The images—of hundreds of angry young white men bearing tiki torches brightening up the night, marching with discipline bare-faced and proud, chanting “Jews will not replace us!”—are terrifying. The ability of the organizers of the “Unite the Right” demonstration to produce such a spectacle, on the University of Virginia campus, ostensibly to protest the removal of a statue of Gen. Robert E. Lee from a city park, was quite amazing. Suddenly “white nationalism” (a term used to embrace both KKK and neo-Nazi factions) is a matter for urgent discussion. And the issue of Confederate statues everywhere has to be addressed more urgently.

The homicidal attack by a neo-Nazi on an antifascist protestor, praised by one of the fascist organizers (predicting more deaths) raises the prospect of bloody street battles. (They will perhaps be called the Statue Battles.)

In this context, the president of the U.S.A. felt obliged to blurt of in a news conference Aug. 15 that there had been “many fine people” at the demonstration to protest the removal of the statue. He implicitly endorsed the cause of the preservation of Confederate monuments, asking rhetorically if the removal of monuments to Lee and Stonewall Jackson will lead to the toppling of those to George Washington and Thomas Jefferson. He averred that there were “many sides” at fault for the violence in Charlottesville, implicitly acquitting the nationalists, who were delighted with his words.

The corporate media, which had backed off a bit on its effort to destroy the administration through “Russian collusion” charges, had already shifted to a strategy of attacking Trump’s crazy tweets as evidence for an unhinged personality unfit for his office. Now suddenly every indication of racism in Trump’s past (the Central Park Five ad in 1989, the “birther” slander campaign, the rejection of the integrity of a Mexican-American judge, etc.) is rehashed. He is depicted as a virtual Klan and Nazi sympathizer, or at least a politician courting that base. Magazine covers here and around the world showing him as a Klansman (Time, New Yorker, The Economist, Der Spiegel), are themselves news.

Trump’s appointed advisory councils on manufacturing, strategy and policy, and digital economy board have dissolved themselves. The fricking Joint Chiefs of Staff have taken the rare step of implicitly condemning his remarks. The British Prime Minister had to comment.

You might think: it doesn’t make sense for Trump coddle the “alt-right.” The combined strength of Nazis and Klansmen is surely under 10,000 nationally. There’s no need to cultivate them; indeed to do so could be politically suicidal. Chief of staff John Kelly is surely telling Trump this. And this is why, I think, Steve Bannon is out. He’s been baggage since Saturday Night Live started depicting him as the Grim Reaper in February. He’s been useful, but now will be more useful on the outside making sure the alt-right remains strategically aligned with Trump while understanding his need to say bad things about them sometimes.

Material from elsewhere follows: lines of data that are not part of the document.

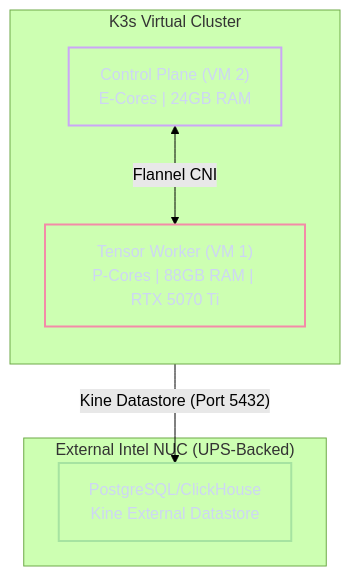
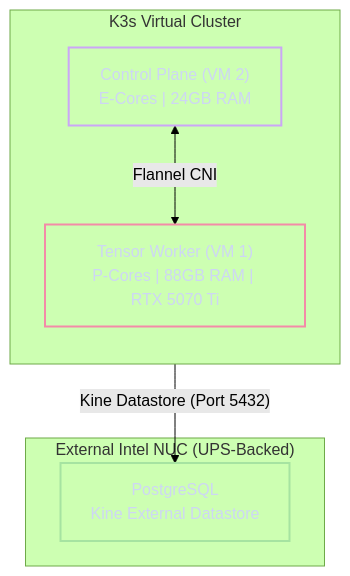
One commit to foersben/janus-synapse-edge changed the diagram in docs/04. Virtualization & Kubernetes (Talos + K3s).md. Above: the diagram before and after it, drawn with Mermaid (forest theme). The commit also changed other lines of this file and 9 other files, not shown here.

````diff
--- a/docs/04. Virtualization & Kubernetes (Talos + K3s).md
+++ b/docs/04. Virtualization & Kubernetes (Talos + K3s).md
@@ -88,21 +88,21 @@
 ```mermaid
 flowchart TD
     %% Kubernetes Cluster Topology
     classDef control fill:transparent,stroke:#cba6f7,stroke-width:2px,color:#cdd6f4
     classDef tensor fill:transparent,stroke:#f38ba8,stroke-width:2px,color:#cdd6f4
     classDef ext fill:transparent,stroke:#a6e3a1,stroke-width:2px,color:#cdd6f4
 
     subgraph K3s_Cluster["K3s Virtual Cluster"]
         direction TB
         CP["Control Plane (VM 2)<br/>E-Cores | 24GB RAM"]:::control
         Worker["Tensor Worker (VM 1)<br/>P-Cores | 88GB RAM | RTX 5070 Ti"]:::tensor
 
         CP <-->|"Flannel CNI"| Worker
     end
 
     subgraph External_NUC["External Intel NUC (UPS-Backed)"]
-        DB["PostgreSQL/ClickHouse<br/>Kine External Datastore"]:::ext
+        DB["PostgreSQL<br/>Kine External Datastore"]:::ext
     end
 
     CP -- "Kine Datastore (Port 5432)" --> DB
 ```
````
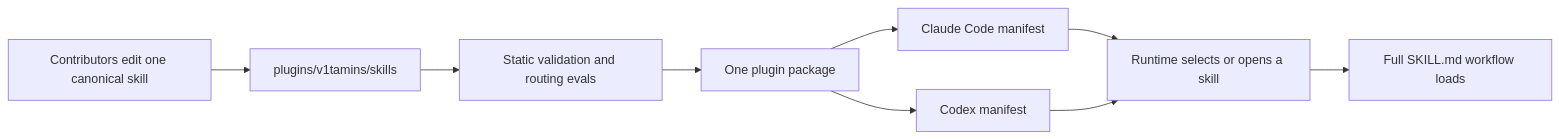
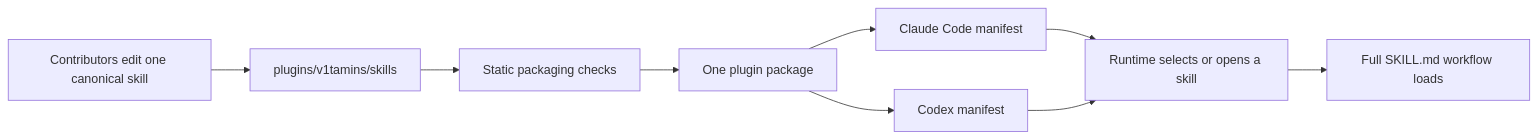
One commit to v1-io/v1tamins changed the diagram in README.md. Above: the diagram before and after it, drawn with Mermaid. The commit also changed other lines of this file and 47 other files, not shown here.

````diff
--- a/README.md
+++ b/README.md
@@ -112,11 +112,11 @@
 ```mermaid
 flowchart LR
   Author[Contributors edit one canonical skill] --> Source[plugins/v1tamins/skills]
-  Source --> Validate[Static validation and routing evals]
+  Source --> Validate[Static packaging checks]
   Validate --> Package[One plugin package]
   Package --> Claude[Claude Code manifest]
   Package --> Codex[Codex manifest]
   Claude --> Select[Runtime selects or opens a skill]
   Codex --> Select
   Select --> Body[Full SKILL.md workflow loads]
 ```
````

But the regime is in deep crisis, much deeper than last week. Republican Senators are aghast. This guy could blow it all with his tweets and unpredictable departures from staff-approved script. The nation turns its lonely eyes to…Pence.

I have not been among those denouncing the Trump administration as “fascist.” This is because I think that term should be applied with care, not just employed as an epithet as it often is. Every spring I teach my students about Japan in the 1930s and early 40s, and raise the question: was the Japanese state fascist? Actually, that’s a complicated question. Surely there was a fascist movement, as Maruyama Masao discussed in his work. Is the U.S. state fascist at present? That’s not complicated. No. At least not yet, and I have great faith in the level of political awareness and energy of our youth (however nauseated I am by the sight of college-age white men marching in hundreds for hate, and fearful I am of the possibility their movement could grow) to prevent the emergence of such a state.

But the fact that the mainstream press and political establishment are so pressuring Trump to distance himself from fascism—saying in essence, “Don’t you realize how outrageous your words were?”—and he’s responding by doubling down, defying everybody including his closest allies to assert his right to express his take on Charlottesville (and then move on)—is troubling.

The problem is not that a fascist regime currently reigns or is imminent but that a solipsistic buffoon unable to amass a stable staff around him (one able to protect him from the consequences of his mouth, including the ramifications of statements that strike most as oddly pro-Nazi) is injecting burning hope into the hearts of those tiki torch bearers.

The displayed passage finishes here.